• [EXERCISE DESCRIPTION]:
Find every line in the records below that holds the word "온디맨드", and copy each one.

(Revision comparison data)
"""

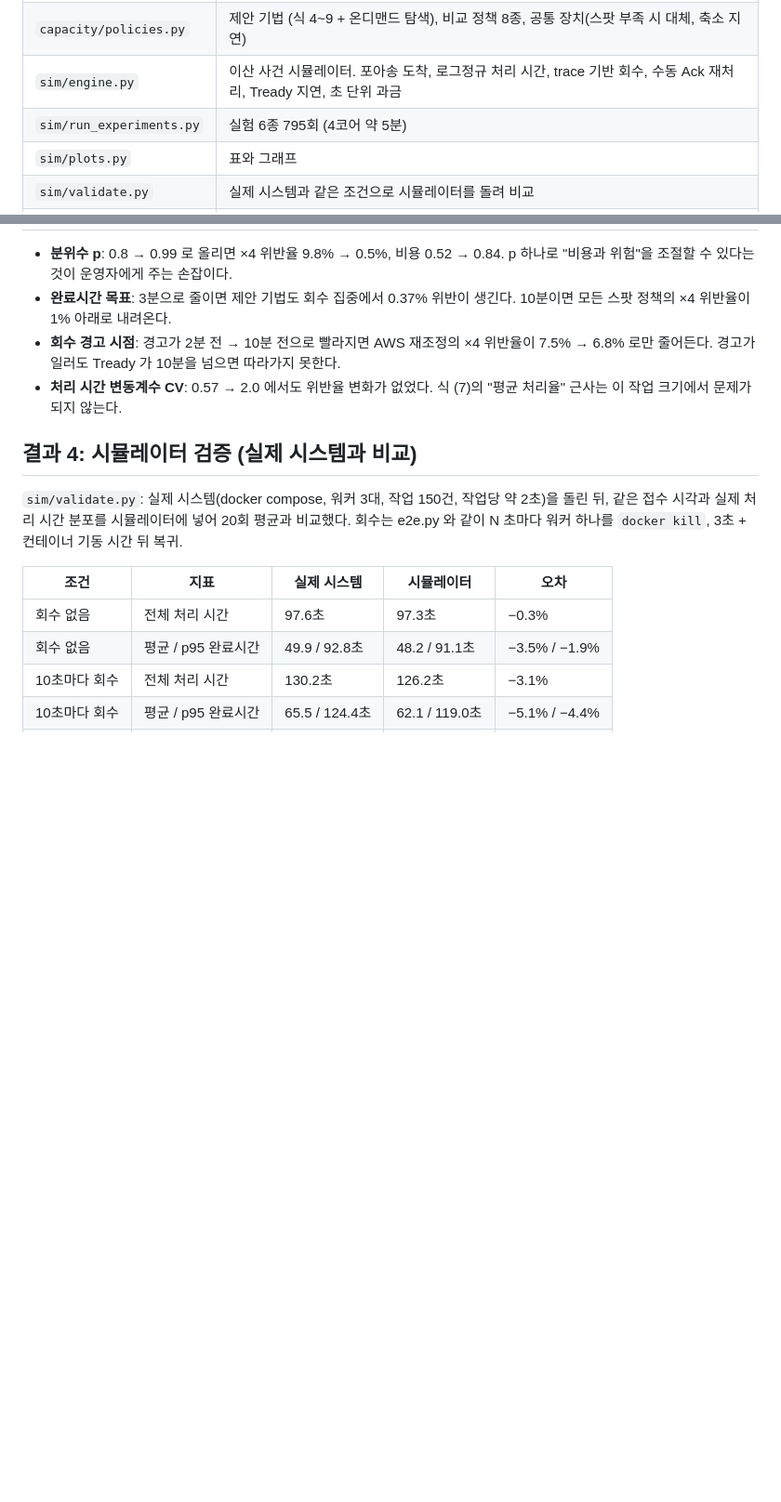
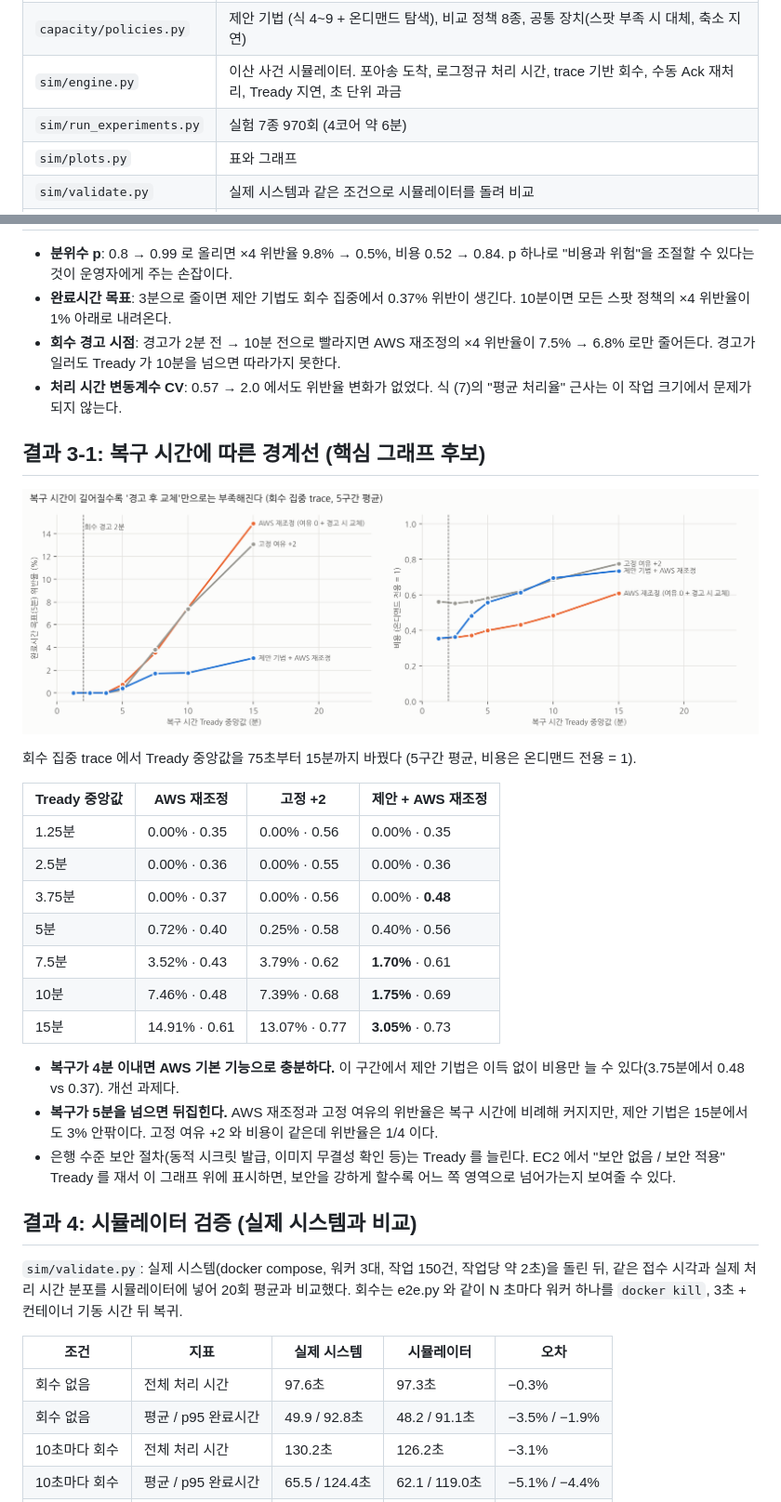
Before and after one commit to yoonaji/spot-swallow, a Markdown page: docs/week2-simulation.md, 2 parts joined by grey strips. Shown at 93% size. Rendered like a GitHub page; pictures changed too: docs/figures/crossover.png (added); blank space fills up the shorter version.

```diff
--- a/docs/week2-simulation.md
+++ b/docs/week2-simulation.md
@@ -16,7 +16,7 @@
 | `capacity/estimators.py` | 지수 감쇠 도착률·처리율 (식 3), Tready 분위수 (식 5), 회수 기록의 가중 분위수 f_p (식 6) |
 | `capacity/policies.py` | 제안 기법 (식 4~9 + 온디맨드 탐색), 비교 정책 8종, 공통 장치(스팟 부족 시 대체, 축소 지연) |
 | `sim/engine.py` | 이산 사건 시뮬레이터. 포아송 도착, 로그정규 처리 시간, trace 기반 회수, 수동 Ack 재처리, Tready 지연, 초 단위 과금 |
-| `sim/run_experiments.py` | 실험 6종 795회 (4코어 약 5분) |
+| `sim/run_experiments.py` | 실험 7종 970회 (4코어 약 6분) |
 | `sim/plots.py` | 표와 그래프 |
 | `sim/validate.py` | 실제 시스템과 같은 조건으로 시뮬레이터를 돌려 비교 |
 | `tests/test_policies.py` | 중간보고서 표 2(144 → 101 워커시간)를 그대로 재현하는지 포함, 14개 |
@@ -93,6 +93,28 @@
   경고가 일러도 Tready 가 10분을 넘으면 따라가지 못한다.
 - **처리 시간 변동계수 CV**: 0.57 → 2.0 에서도 위반율 변화가 없었다. 식 (7)의 "평균 처리율" 근사는 이 작업 크기에서 문제가 되지 않는다.
 
+## 결과 3-1: 복구 시간에 따른 경계선 (핵심 그래프 후보)
+
+![경계선](figures/crossover.png)
+
+회수 집중 trace 에서 Tready 중앙값을 75초부터 15분까지 바꿨다 (5구간 평균, 비용은 온디맨드 전용 = 1).
+
+| Tready 중앙값 | AWS 재조정 | 고정 +2 | 제안 + AWS 재조정 |
+| --- | --- | --- | --- |
+| 1.25분 | 0.00% · 0.35 | 0.00% · 0.56 | 0.00% · 0.35 |
+| 2.5분 | 0.00% · 0.36 | 0.00% · 0.55 | 0.00% · 0.36 |
+| 3.75분 | 0.00% · 0.37 | 0.00% · 0.56 | 0.00% · **0.48** |
+| 5분 | 0.72% · 0.40 | 0.25% · 0.58 | 0.40% · 0.56 |
+| 7.5분 | 3.52% · 0.43 | 3.79% · 0.62 | **1.70%** · 0.61 |
+| 10분 | 7.46% · 0.48 | 7.39% · 0.68 | **1.75%** · 0.69 |
+| 15분 | 14.91% · 0.61 | 13.07% · 0.77 | **3.05%** · 0.73 |
+
+- **복구가 4분 이내면 AWS 기본 기능으로 충분하다.** 이 구간에서 제안 기법은 이득 없이 비용만 늘 수 있다(3.75분에서 0.48 vs 0.37). 개선 과제다.
+- **복구가 5분을 넘으면 뒤집힌다.** AWS 재조정과 고정 여유의 위반율은 복구 시간에 비례해 커지지만, 제안 기법은 15분에서도 3% 안팎이다.
+  고정 여유 +2 와 비용이 같은데 위반율은 1/4 이다.
+- 은행 수준 보안 절차(동적 시크릿 발급, 이미지 무결성 확인 등)는 Tready 를 늘린다. EC2 에서 "보안 없음 / 보안 적용" Tready 를 재서
+  이 그래프 위에 표시하면, 보안을 강하게 할수록 어느 쪽 영역으로 넘어가는지 보여줄 수 있다.
+
 ## 결과 4: 시뮬레이터 검증 (실제 시스템과 비교)
 
 `sim/validate.py`: 실제 시스템(docker compose, 워커 3대, 작업 150건, 작업당 약 2초)을 돌린 뒤, 같은 접수 시각과 실제 처리 시간
```
Also changed, not shown: docs/results-week2-tables.md (+10 -0 lines), 2 other files.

"""

• [SOLUTION]:
 | `capacity/policies.py` | 제안 기법 (식 4~9 + 온디맨드 탐색), 비교 정책 8종, 공통 장치(스팟 부족 시 대체, 축소 지연) |
+회수 집중 trace 에서 Tready 중앙값을 75초부터 15분까지 바꿨다 (5구간 평균, 비용은 온디맨드 전용 = 1).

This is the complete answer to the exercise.